The final step is to test the SPF record to ensure it’s accurate and free of any errors that could impact authentication. 

DKIM setup

1. Collect preliminary data 

Again, you’ll need to collect preliminary information. First, sign in to your domain service and determine if the provider supports 2048-bit DKIM keys. Review your outbound gateway settings and see if you have a DKIM key for the domain before moving forward. 

2. Turn on DKIM

The next step is to activate DKIM for your domain. To do this, take your DKIM key from the admin console and add the key to your domain provider. Once complete, turn on DKIM and verify it's active.

3. Test the DKIM Service 

The final step is to verify that DKIM is functioning correctly and that legitimate messages can pass DKIM authentication.

DMARC setup

1. Identify valid mail sources

If you’re setting up DMARC for the first time, you must determine which IP addresses send messages from your domain and any third parties that send messages on your behalf. 

2. Set up SPF and DKIM

Next, go through the above steps to set up and activate SPF and DKIM. As a reminder, DMARC requires SPF and DKIM to function.

3. Create a DMARC record

The final step is to form a DMARC record for your domain. For the best results, set up policies that govern how external mail systems handle messages that fail DMARC. 

Managing email security: Best practices

In addition to enhancing your email with SPF, DKIM, and DMARC, there are several additional steps organizations can take to keep corporate email secure. 

Monitor for spoofed domains

Threat actors often set up or spoof domains similar to a company's email domain and then activate a domain's MX record to launch a spear phishing attack. Monitor for similar domains with active MX records; this can prevent threat actors from launching targeted attacks to steal data and funds.

Enforce a strong authentication policy

Email accounts typically contain a trove of sensitive information. Consider creating a reliable authentication policy that requires employees to create and use strong passwords, change them regularly, and sign out of sessions when they aren’t in use. Use tools like multi-factor authentication (MFA) and single sign-on (SSO) for access control.
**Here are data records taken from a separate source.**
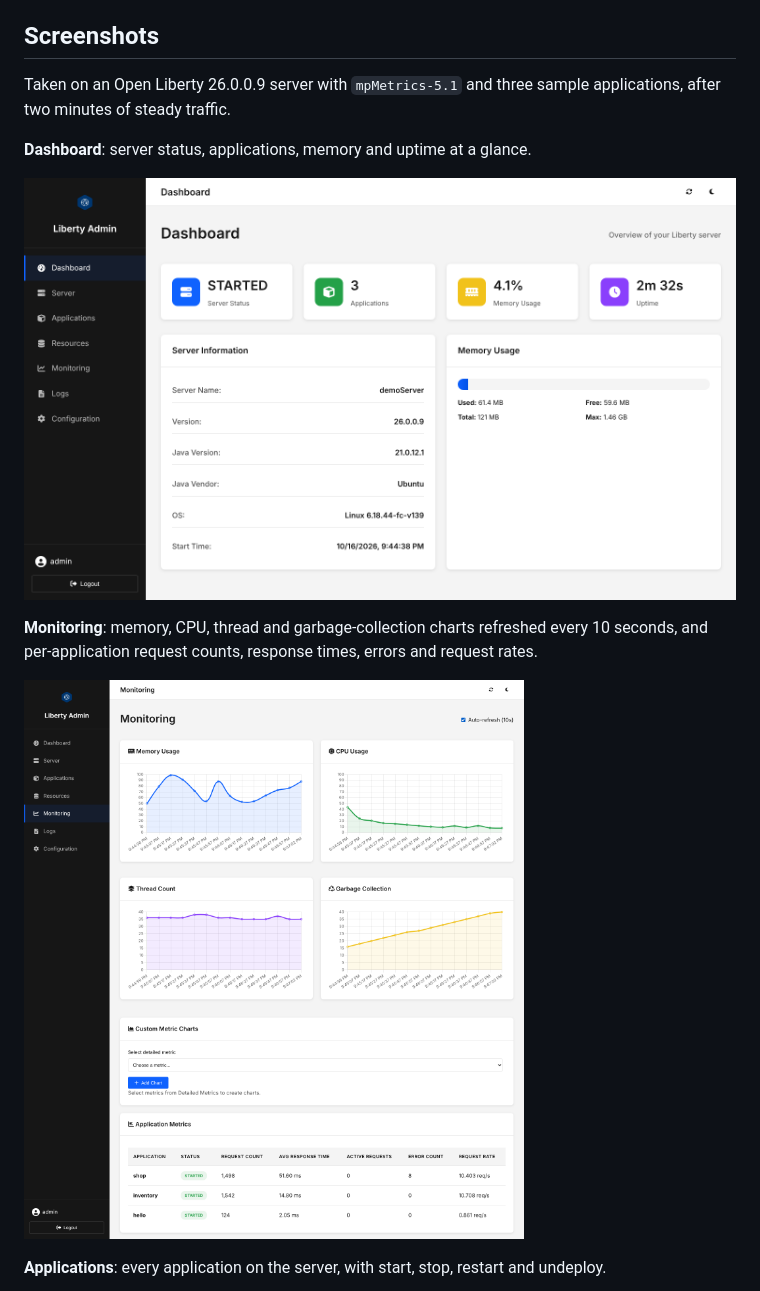
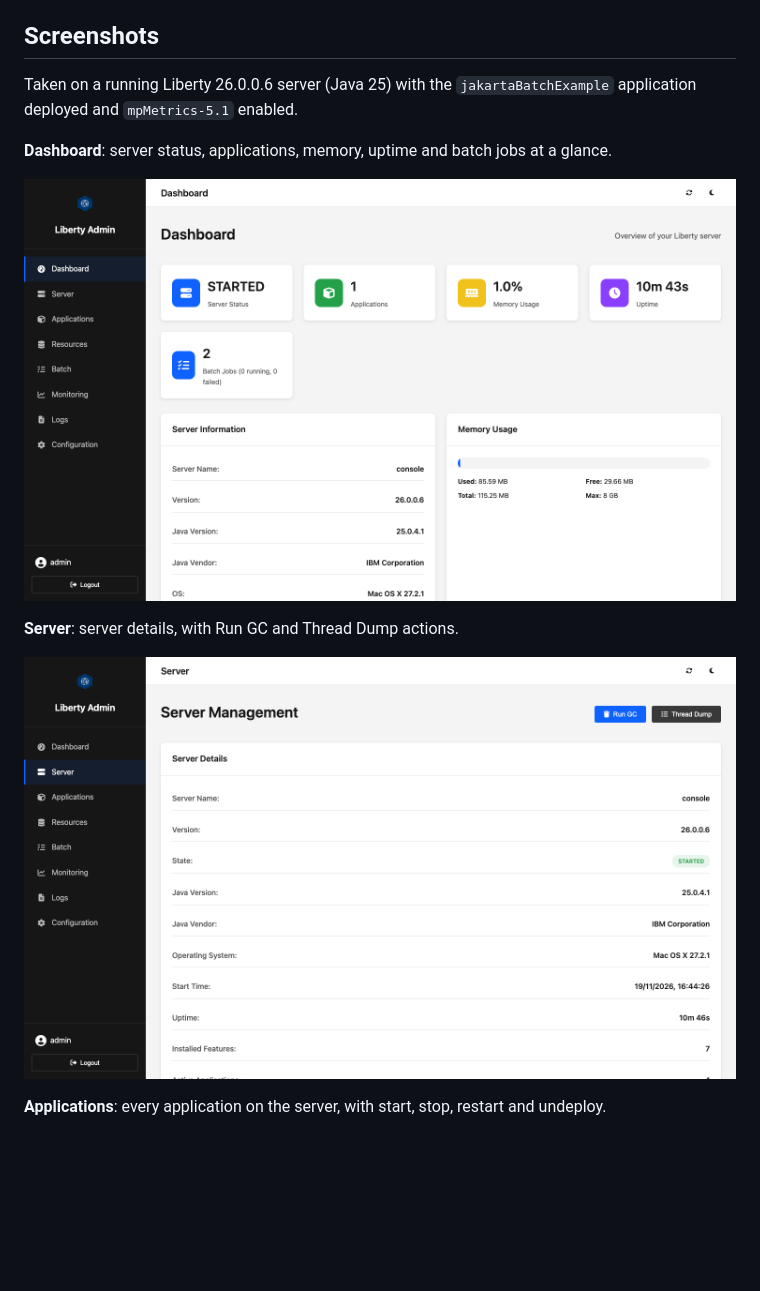
Before and after one commit to bpaskin/LibertyConsole, a Markdown page: README.md, the part around one of its changes. Rendered like a GitHub page; pictures changed too: docs/images/dashboard.png, docs/images/server.png (added); blank space fills up the shorter version.

Commit message:
add new images and updated readme

```diff
--- a/README.md
+++ b/README.md
@@ -21,17 +21,16 @@ remove), resources, batch jobs, monitoring, logs and a configuration editor. The
 
 ## Screenshots
 
-Taken on an Open Liberty 26.0.0.9 server with `mpMetrics-5.1` and three sample applications,
-after two minutes of steady traffic.
+Taken on a running Liberty 26.0.0.6 server (Java 25) with the `jakartaBatchExample`
+application deployed and `mpMetrics-5.1` enabled.
 
-**Dashboard**: server status, applications, memory and uptime at a glance.
+**Dashboard**: server status, applications, memory, uptime and batch jobs at a glance.
 
 ![Dashboard](docs/images/dashboard.png)
 
-**Monitoring**: memory, CPU, thread and garbage-collection charts refreshed every 10 seconds,
-and per-application request counts, response times, errors and request rates.
+**Server**: server details, with Run GC and Thread Dump actions.
 
-![Monitoring](docs/images/monitoring.png)
+![Server](docs/images/server.png)
 
 **Applications**: every application on the server, with start, stop, restart and undeploy.
 
```
Also changed, not shown: other parts of README.md (+14 -0 lines), docs/images/batch.png (added), docs/images/configuration.png (added).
Consider security training

The cyber threat landscape is constantly changing, with threat actors adjusting their tactics and techniques to evade defenses. This makes information sharing between security teams and employees critical. One of the best ways to do this is to set up ongoing security education and training. Forming an incident response plan can also help to remediate issues faster and improve communication after a breach.

Protect your business from phishing

Take steps to prevent phishing from causing damage. In addition to SPF, DKIM, and DMARC, some common anti-phishing strategies include setting up network-based domain reputation filtering, using MFA, and deploying anti-phishing software. 

Be wary of public networks

Employees should avoid checking email on public WiFi (e.g., airports and coffee shops). These networks are often highly insecure and may be monitored by hackers seeking to capture sensitive data in transit. Instead, use secure communications channels such as virtual private networks (VPNs) to facilitate secure access to business data

Look into cyber insurance

It's unrealistic to think you can successfully block all attackers trying to gain access to your network. Eventually, an attacker will breach your defenses, leading to a costly cyber incident. Luckily, the right cyber insurance policy can offer protection and help your business survive a devastating attack. 


Take action to protect your email services

Unsecure email services are often the easiest point of entry for threat actors. As such, they can lead to various adverse incidents — phishing attacks, business email compromise (BEC), funds transfer fraud (FTF), and other harmful outcomes.  Protecting your organization’s email starts with creating a layered defense with standards like SPF, DKIM, and DMARC. With the right approach, you can maintain a robust email security stance and prevent threat actors from exploiting domain names to damage your organization. Email security is a fast-moving area of focus — one that requires ongoing education and training. For additional reading, check out the free Coalition Small Business Cybersecurity Guide today.